=== Exercise ===
Report every line in the listing below where the string "README" shows up.

____________________

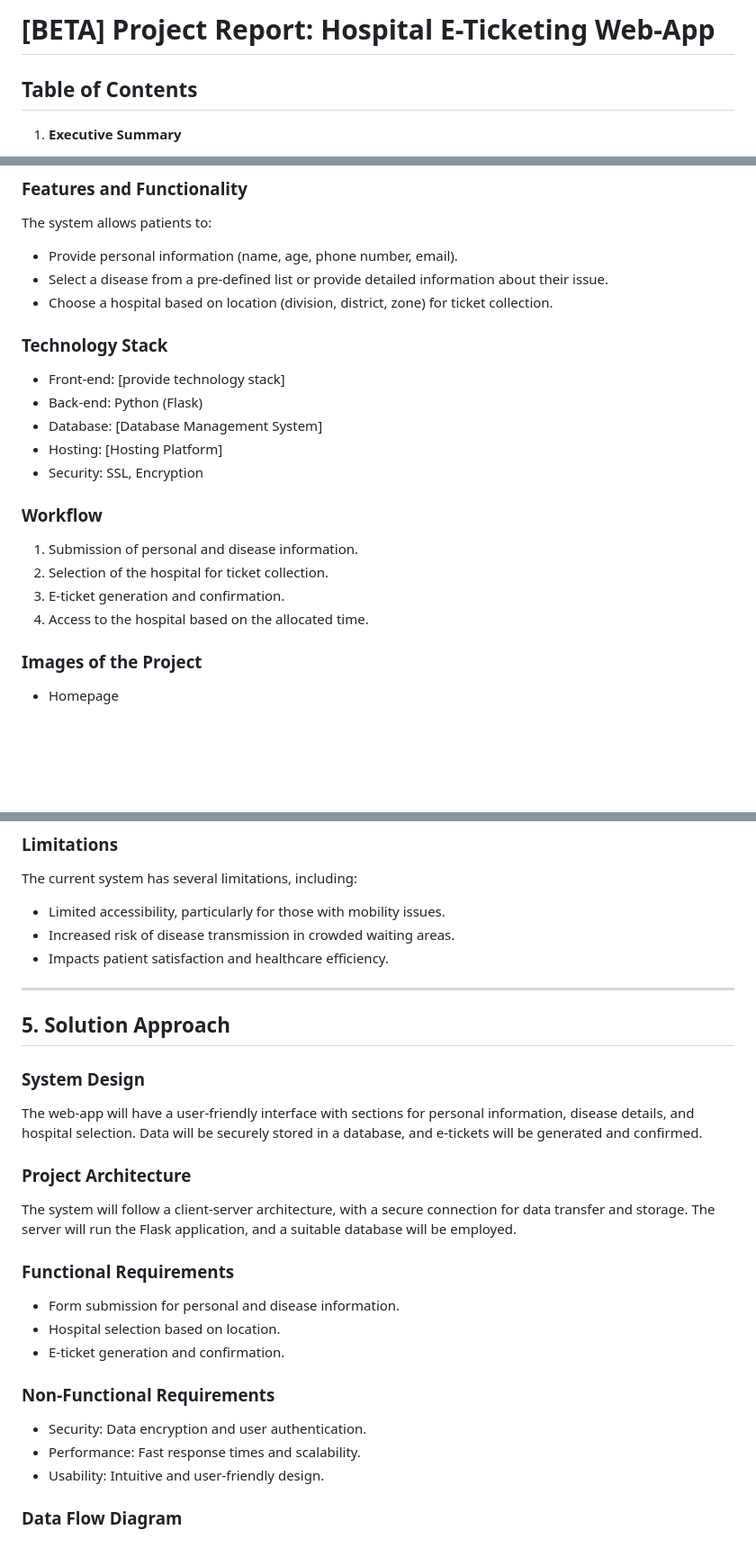
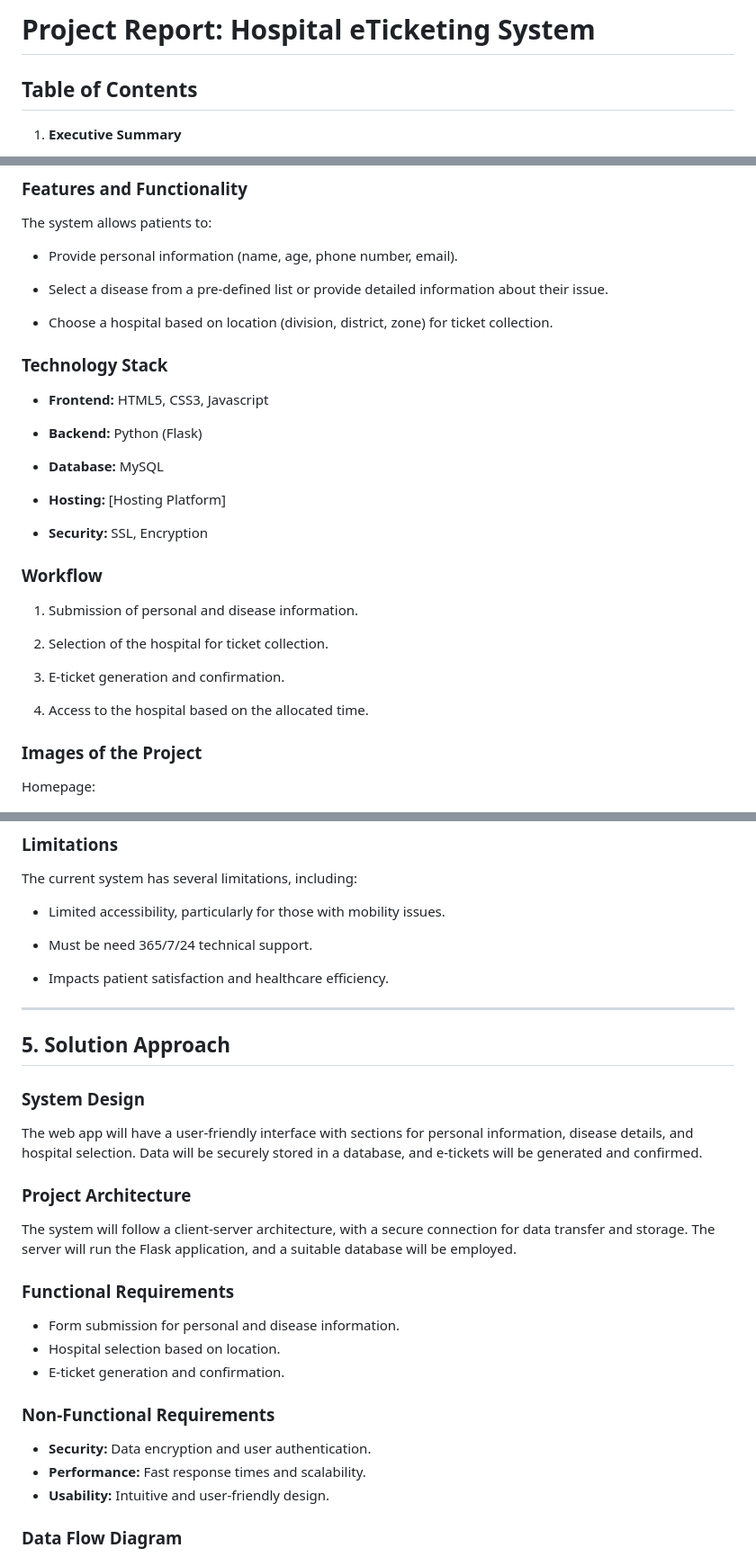
Before and after one commit to mahfuz225bd/Hospital-E-Ticketing-System, a Markdown page: project-report.md, 3 parts joined by grey strips. Shown: that part at 90% size. GitHub-like rendering; blank space fills up the shorter version.

```diff
--- a/project-report.md
+++ b/project-report.md
@@ -1,4 +1,4 @@
-# [BETA] Project Report: Hospital E-Ticketing Web-App
+# Project Report: Hospital eTicketing System
 
 ## Table of Contents
 
@@ -148,27 +158,36 @@ The primary goals of the Hospital E-Ticketing Web-App project are:
 The system allows patients to:
 
 - Provide personal information (name, age, phone number, email).
+
 - Select a disease from a pre-defined list or provide detailed information about their issue.
+
 - Choose a hospital based on location (division, district, zone) for ticket collection.
 
 ### Technology Stack
 
-- Front-end: [provide technology stack]
-- Back-end: Python (Flask)
-- Database: [Database Management System]
-- Hosting: [Hosting Platform]
-- Security: SSL, Encryption
+- **Frontend:** HTML5, CSS3, Javascript
+
+- **Backend:** Python (Flask)
+
+- **Database:** MySQL
+
+- **Hosting:** [Hosting Platform]
+
+- **Security:** SSL, Encryption
 
 ### Workflow
 
 1. Submission of personal and disease information.
+
 2. Selection of the hospital for ticket collection.
+
 3. E-ticket generation and confirmation.
+
 4. Access to the hospital based on the allocated time.
 
 ### Images of the Project
 
-- Homepage
+Homepage:
 
 ![Homepage](<resources/images/website screenshot.png>)
 
@@ -195,7 +214,9 @@ The existing healthcare system in Bangladesh requires patients to be physically
 The current system has several limitations, including:
 
 - Limited accessibility, particularly for those with mobility issues.
-- Increased risk of disease transmission in crowded waiting areas.
+
+- Must be need 365/7/24 technical support.
+
 - Impacts patient satisfaction and healthcare efficiency.
 
 ---
@@ -204,7 +225,7 @@ The current system has several limitations, including:
 
 ### System Design
 
-The web-app will have a user-friendly interface with sections for personal information, disease details, and hospital selection. Data will be securely stored in a database, and e-tickets will be generated and confirmed.
+The web app will have a user-friendly interface with sections for personal information, disease details, and hospital selection. Data will be securely stored in a database, and e-tickets will be generated and confirmed.
 
 ### Project Architecture
 
@@ -218,9 +239,9 @@ The system will follow a client-server architecture, with a secure connection fo
 
 ### Non-Functional Requirements
 
-- Security: Data encryption and user authentication.
-- Performance: Fast response times and scalability.
-- Usability: Intuitive and user-friendly design.
+- **Security:** Data encryption and user authentication.
+- **Performance:** Fast response times and scalability.
+- **Usability:** Intuitive and user-friendly design.
 
 ### Data Flow Diagram
 
```
Also changed, not shown: other parts of project-report.md (+30 -20 lines).
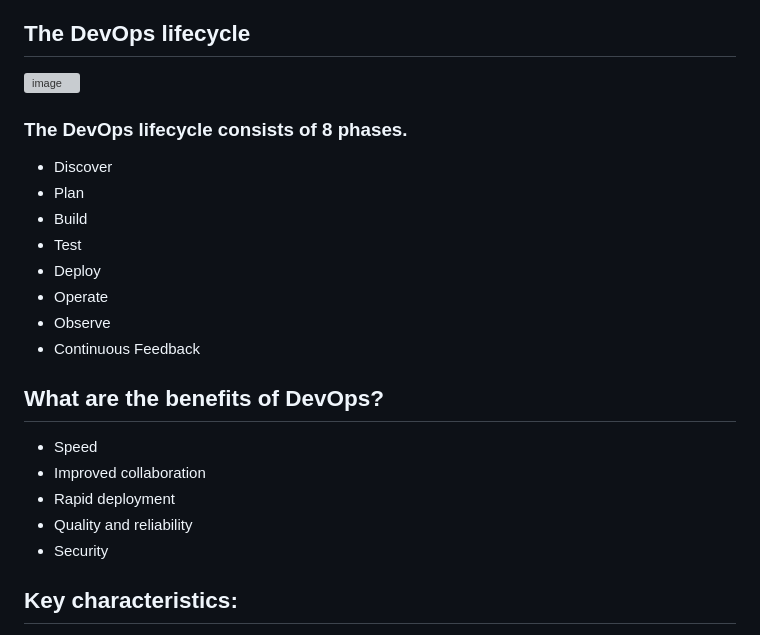
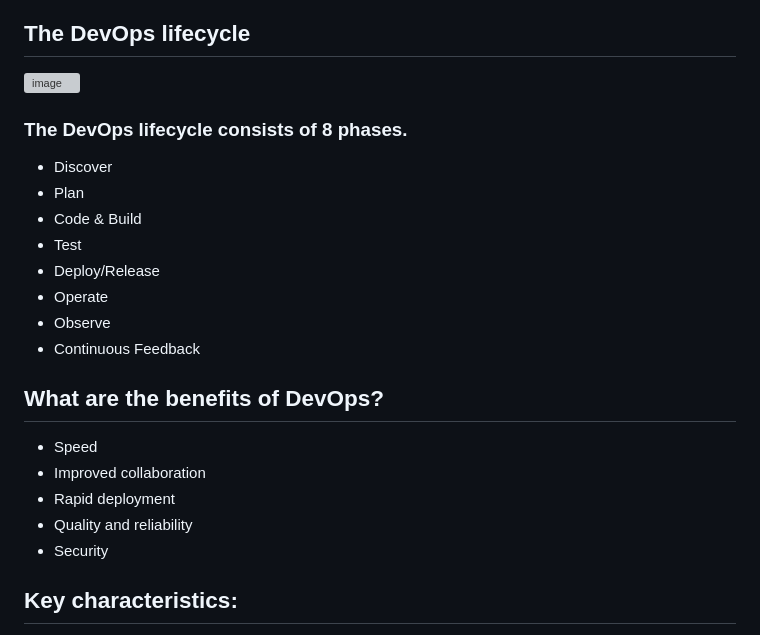
Before and after one commit to svgcloudtech/Cloud-Devops-Masterclass-Aug-25, a Markdown page: Week-01-Aug-03/02-Agile-vs-DevOps.md, the part around one of its changes. GitHub-like rendering; grey boxes are pictures that could not be loaded.

```diff
--- a/Week-01-Aug-03/02-Agile-vs-DevOps.md
+++ b/Week-01-Aug-03/02-Agile-vs-DevOps.md
@@ -41,9 +41,9 @@ A DevOps team includes developers and IT operations working collaboratively thro
 
 * Discover
 * Plan
-* Build
+* Code & Build
 * Test
-* Deploy
+* Deploy/Release
 * Operate
 * Observe
 * Continuous Feedback
@@ -54,8 +54,6 @@ A DevOps team includes developers and IT operations working collaboratively thro
 * Rapid deployment
 * Quality and reliability
 * Security
-
-
 
 
 ## Key characteristics:
```
Also changed, not shown: other parts of Week-01-Aug-03/02-Agile-vs-DevOps.md (+1 -1 lines).
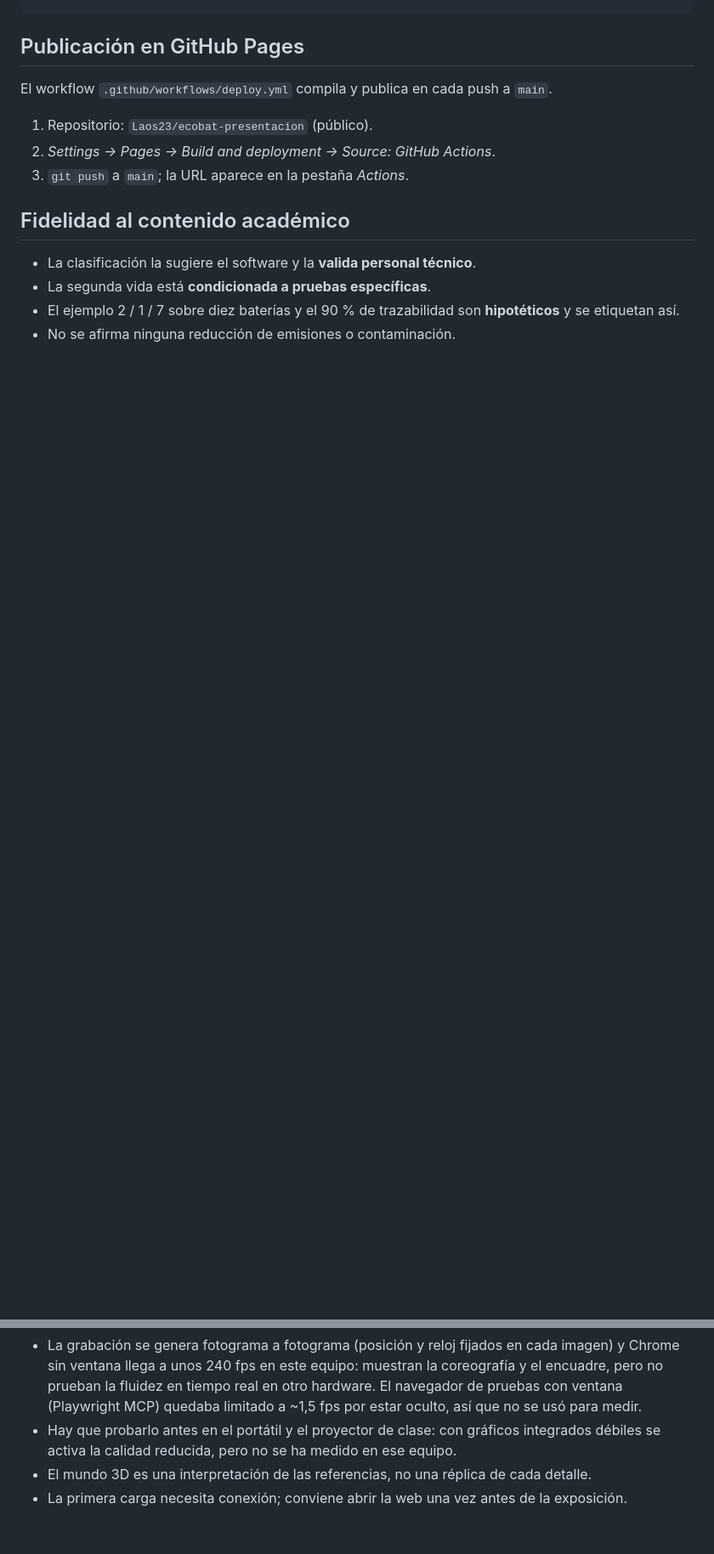
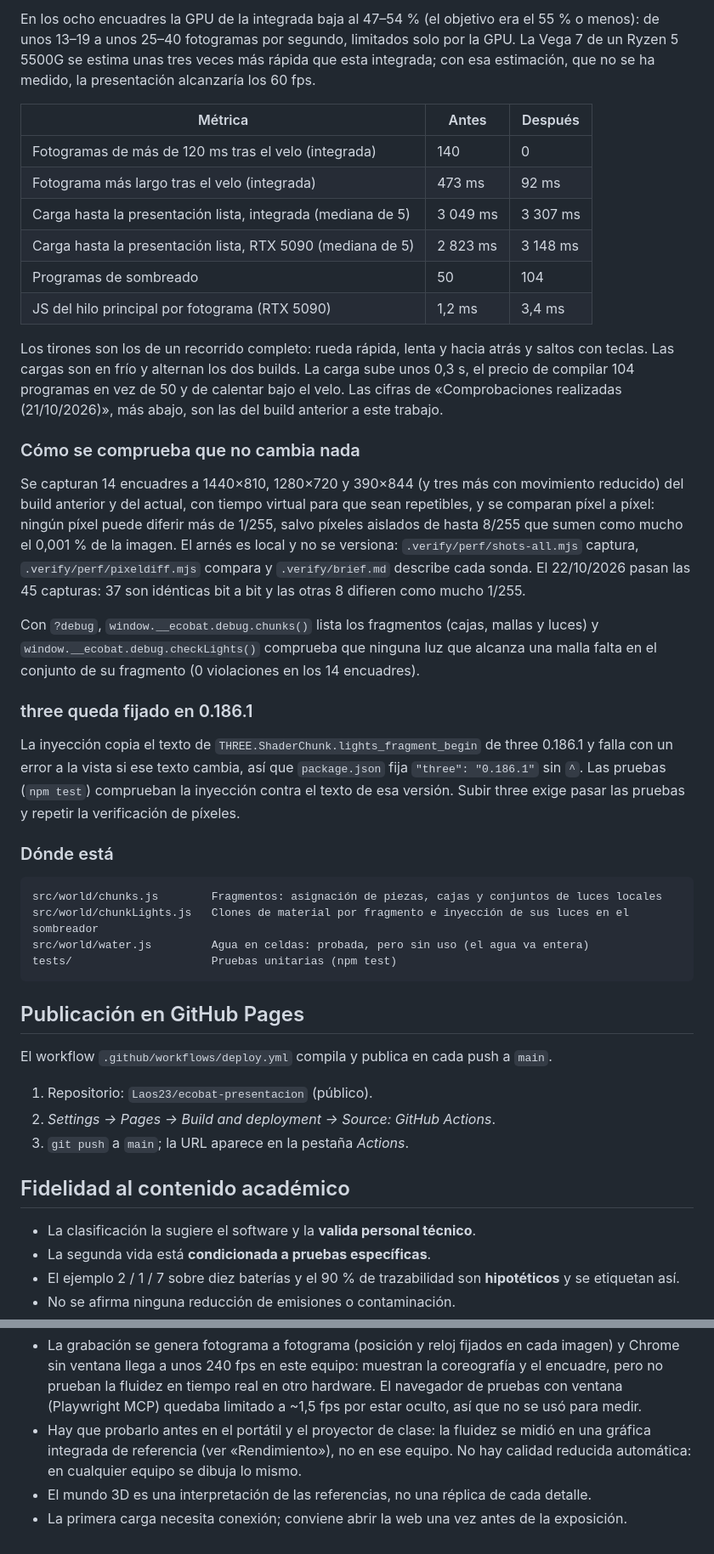
Before and after one commit to Laos23/ecobat-presentacion, a Markdown page: README.md, 2 parts joined by grey strips. Shown at 85% size. GitHub-like rendering; blank space fills up the shorter version.

````diff
--- a/README.md
+++ b/README.md
@@ -90,3 +113,35 @@ public/                    Favicon e ilustración de referencia (vista estática
+En los ocho encuadres la GPU de la integrada baja al 47–54 % (el objetivo era el 55 % o menos): de unos 13–19 a unos 25–40 fotogramas por segundo, limitados solo por la GPU. La Vega 7 de un Ryzen 5 5500G se estima unas tres veces más rápida que esta integrada; con esa estimación, que no se ha medido, la presentación alcanzaría los 60 fps.
+
+| Métrica | Antes | Después |
+|---------|-------|---------|
+| Fotogramas de más de 120 ms tras el velo (integrada) | 140 | 0 |
+| Fotograma más largo tras el velo (integrada) | 473 ms | 92 ms |
+| Carga hasta la presentación lista, integrada (mediana de 5) | 3 049 ms | 3 307 ms |
+| Carga hasta la presentación lista, RTX 5090 (mediana de 5) | 2 823 ms | 3 148 ms |
+| Programas de sombreado | 50 | 104 |
+| JS del hilo principal por fotograma (RTX 5090) | 1,2 ms | 3,4 ms |
+
+Los tirones son los de un recorrido completo: rueda rápida, lenta y hacia atrás y saltos con teclas. Las cargas son en frío y alternan los dos builds. La carga sube unos 0,3 s, el precio de compilar 104 programas en vez de 50 y de calentar bajo el velo. Las cifras de «Comprobaciones realizadas (21/10/2026)», más abajo, son las del build anterior a este trabajo.
+
+### Cómo se comprueba que no cambia nada
+
+Se capturan 14 encuadres a 1440×810, 1280×720 y 390×844 (y tres más con movimiento reducido) del build anterior y del actual, con tiempo virtual para que sean repetibles, y se comparan píxel a píxel: ningún píxel puede diferir más de 1/255, salvo píxeles aislados de hasta 8/255 que sumen como mucho el 0,001 % de la imagen. El arnés es local y no se versiona: `.verify/perf/shots-all.mjs` captura, `.verify/perf/pixeldiff.mjs` compara y `.verify/brief.md` describe cada sonda. El 22/10/2026 pasan las 45 capturas: 37 son idénticas bit a bit y las otras 8 difieren como mucho 1/255.
+
+Con `?debug`, `window.__ecobat.debug.chunks()` lista los fragmentos (cajas, mallas y luces) y `window.__ecobat.debug.checkLights()` comprueba que ninguna luz que alcanza una malla falta en el conjunto de su fragmento (0 violaciones en los 14 encuadres).
+
+### three queda fijado en 0.186.1
+
+La inyección copia el texto de `THREE.ShaderChunk.lights_fragment_begin` de three 0.186.1 y falla con un error a la vista si ese texto cambia, así que `package.json` fija `"three": "0.186.1"` sin `^`. Las pruebas (`npm test`) comprueban la inyección contra el texto de esa versión. Subir three exige pasar las pruebas y repetir la verificación de píxeles.
+
+### Dónde está
+
+```
+src/world/chunks.js        Fragmentos: asignación de piezas, cajas y conjuntos de luces locales
+src/world/chunkLights.js   Clones de material por fragmento e inyección de sus luces en el sombreador
+src/world/water.js         Agua en celdas: probada, pero sin uso (el agua va entera)
+tests/                     Pruebas unitarias (npm test)
+```
+
 ## Publicación en GitHub Pages
 
 El workflow `.github/workflows/deploy.yml` compila y publica en cada push a `main`.
@@ -138,6 +193,6 @@ Hechas con Playwright sobre el build de producción, en el Chrome del sistema si
 **Limitaciones conocidas**
 
 - La grabación se genera fotograma a fotograma (posición y reloj fijados en cada imagen) y Chrome sin ventana llega a unos 240 fps en este equipo: muestran la coreografía y el encuadre, pero no prueban la fluidez en tiempo real en otro hardware. El navegador de pruebas con ventana (Playwright MCP) quedaba limitado a ~1,5 fps por estar oculto, así que no se usó para medir.
-- Hay que probarlo antes en el portátil y el proyector de clase: con gráficos integrados débiles se activa la calidad reducida, pero no se ha medido en ese equipo.
+- Hay que probarlo antes en el portátil y el proyector de clase: la fluidez se midió en una gráfica integrada de referencia (ver «Rendimiento»), no en ese equipo. No hay calidad reducida automática: en cualquier equipo se dibuja lo mismo.
 - El mundo 3D es una interpretación de las referencias, no una réplica de cada detalle.
 - La primera carga necesita conexión; conviene abrir la web una vez antes de la exposición.
````
Also changed, not shown: other parts of README.md (+23 -0 lines).
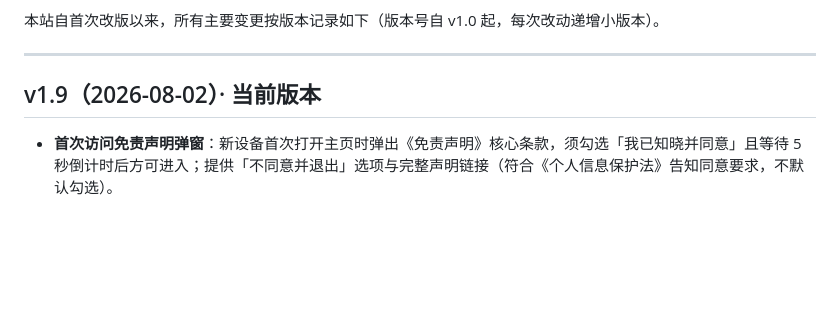
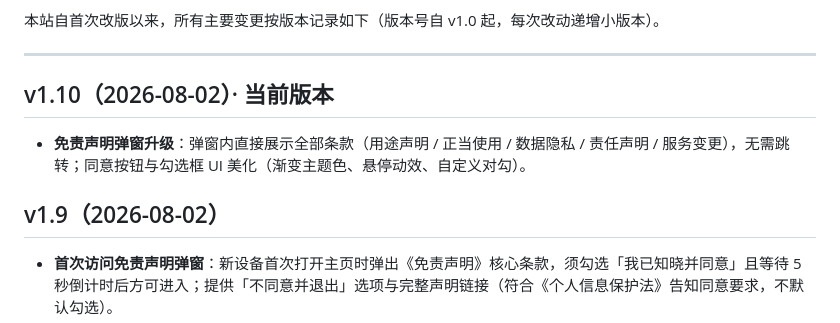
Before and after one commit to onyes5634/onyes5634.github.io, a Markdown page: README.md, the part around the change. Rendered like a GitHub page; blank space fills up the shorter version.

```diff
--- a/README.md
+++ b/README.md
@@ -7,7 +7,10 @@
 
 ---
 
-## v1.9（2026-08-02）· 当前版本
+## v1.10（2026-08-02）· 当前版本
+- **免责声明弹窗升级**：弹窗内直接展示全部条款（用途声明 / 正当使用 / 数据隐私 / 责任声明 / 服务变更），无需跳转；同意按钮与勾选框 UI 美化（渐变主题色、悬停动效、自定义对勾）。
+
+## v1.9（2026-08-02）
 - **首次访问免责声明弹窗**：新设备首次打开主页时弹出《免责声明》核心条款，须勾选「我已知晓并同意」且等待 5 秒倒计时后方可进入；提供「不同意并退出」选项与完整声明链接（符合《个人信息保护法》告知同意要求，不默认勾选）。
 - 同意状态保存在 `localStorage`，已同意设备不再重复弹出。
 
```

____________________

=== Answer to this task ===
Before and after one commit to Laos23/ecobat-presentacion, a Markdown page: README.md, 2 parts joined by grey strips. Shown at 85% size. GitHub-like rendering; blank space fills up the shorter version.
--- a/README.md
+++ b/README.md
Also changed, not shown: other parts of README.md (+23 -0 lines).
Before and after one commit to onyes5634/onyes5634.github.io, a Markdown page: README.md, the part around the change. Rendered like a GitHub page; blank space fills up the shorter version.
--- a/README.md
+++ b/README.md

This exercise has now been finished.